Recently, I was having a debate with a few of my friends about respect. I posed a question that I thought I had a pretty popular answer to, but apparently I didn’t. The question was:
If you were a waiter and you had just finished serving a couple of people who had a very large order ($100-$200 in total), would you feel more disrespected to have been given a single dollar for a tip, or nothing at all?
I was immediately told that they would be angrier if they didn’t receive a tip at all. I, for one, would rather not get anything at all in that situation. It was really strange to me that my point of view was so rare and unpopular.
What the argument boiled down to was respect.
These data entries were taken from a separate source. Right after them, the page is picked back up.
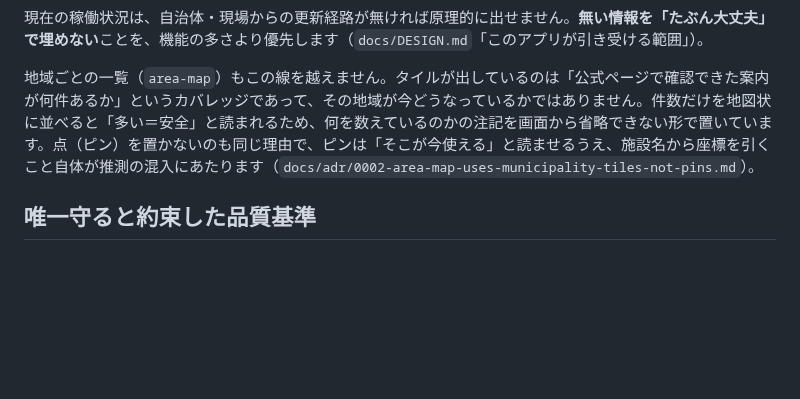
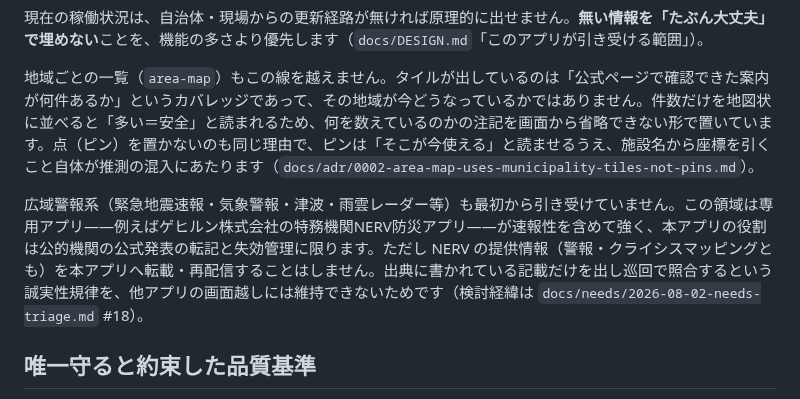
Before and after one commit to House-lovers7/save_kumamoto, a Markdown page: docs/design/concept.md, the part around the change. Drawn GitHub-style; blank space fills up the shorter version.

```diff
--- a/docs/design/concept.md
+++ b/docs/design/concept.md
@@ -28,6 +28,8 @@
 現在の稼働状況は、自治体・現場からの更新経路が無ければ原理的に出せません。**無い情報を「たぶん大丈夫」で埋めない**ことを、機能の多さより優先します（`docs/DESIGN.md`「このアプリが引き受ける範囲」）。
 
 地域ごとの一覧（`area-map`）もこの線を越えません。タイルが出しているのは「公式ページで確認できた案内が何件あるか」というカバレッジであって、その地域が今どうなっているかではありません。件数だけを地図状に並べると「多い＝安全」と読まれるため、何を数えているのかの注記を画面から省略できない形で置いています。点（ピン）を置かないのも同じ理由で、ピンは「そこが今使える」と読ませるうえ、施設名から座標を引くこと自体が推測の混入にあたります（`docs/adr/0002-area-map-uses-municipality-tiles-not-pins.md`）。
+
+広域警報系（緊急地震速報・気象警報・津波・雨雲レーダー等）も最初から引き受けていません。この領域は専用アプリ——例えばゲヒルン株式会社の特務機関NERV防災アプリ——が速報性を含めて強く、本アプリの役割は公的機関の公式発表の転記と失効管理に限ります。ただし NERV の提供情報（警報・クライシスマッピングとも）を本アプリへ転載・再配信することはしません。出典に書かれている記載だけを出し巡回で照合するという誠実性規律を、他アプリの画面越しには維持できないためです（検討経緯は `docs/needs/2026-08-02-needs-triage.md` #18）。
 
 ## 唯一守ると約束した品質基準
 
```
Also changed, not shown: docs/design/zero-base-rethink.md (+1 -1 lines), docs/needs/2026-08-02-needs-triage.md (+1 -0 lines).
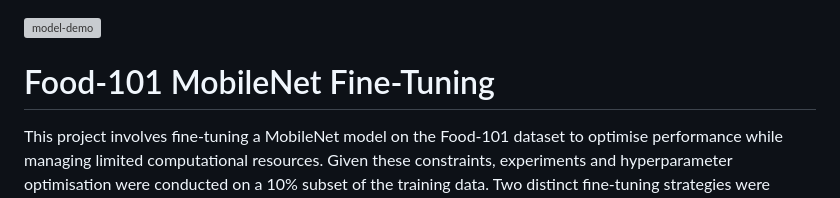
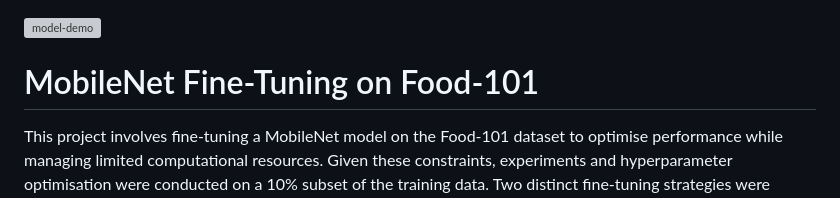
Before and after one commit to gordon801/mobile-net-food-101, a Markdown page: README.md, the part around the change. Rendered like a GitHub page; grey boxes are pictures that could not be loaded.

```diff
--- a/README.md
+++ b/README.md
@@ -1,6 +1,6 @@
 ![model-demo](https://github.com/user-attachments/assets/2bb56633-b869-4aca-82db-3d82f60b0c7a)
 
-# Food-101 MobileNet Fine-Tuning
+# MobileNet Fine-Tuning on Food-101
 
 This project involves fine-tuning a MobileNet model on the Food-101 dataset to optimise performance while managing limited computational resources. Given these constraints, experiments and hyperparameter optimisation were conducted on a 10% subset of the training data. Two distinct fine-tuning strategies were explored: single-stage fine-tuning, where the entire model was trained simultaneously, and two-stage fine-tuning, which involved an initial phase of training only the final Fully-Connected layer followed by a phase of training the entire network. The two-stage approach aimed to leverage rapid adaptation of the classifier before fine-tuning the pre-trained layers with more nuanced adjustments. Our results demonstrated that, of the experimental models, single-stage fine-tuning achieved the highest accuracy at 67.3%, while two-stage fine-tuning achieved 66.1%. Ultimately, we applied single-stage fine-tuning (without freezing) for the final model which we trained on the entire dataset, resulting in a validation accuracy of 83.5% and a test accuracy of 82.9%.
 
```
In my opinion, it’s more disrespectful to “half-ass” something than it is to not do it at all.
I started thinking about why I thought this way. What could have shaped this way of thinking into my head?
The answer is simple; it’s the Washington Redskins.
The franchise that I’ve followed my whole life has taught me a lot about respect.
It stems from situations where doing nothing would’ve been better than doing something awful. From the lies about fan attendance to the lies about asking Alabama alumni for their opinions on Reuben Foster, there’s a common theme. If the team didn’t do anything at all, it would’ve been better than what it did do.
Some of the other guys I polled were fans of teams like New England, or Philly; they wouldn’t understand. It’s a mentality that has been encrypted into the fan base over the last two decades, and it’s incredibly demoralizing.
It’s no surprise that fans are rebelling against the team. The actions of just the last two seasons are enough to warrant an uprising.
And the unnecessary “improvements” will continue.
It has been reported that the team is looking to make a “splash move” in order to win the fans back. The team is desperate to draw fans back in and desperation leads to impulsive action.
I can’t speak for everyone. But, I know plenty of people who would rather the heads of the team come out of hiding, and just admit “We messed up.” They would tell the fans that they are going to try again, and this time it’s going to be done correctly. It won’t be pretty or exceptionally entertaining for the first few seasons, but a winner is going to be built. That’s how to reunite the fan base. Show some respect and it will be reciprocated.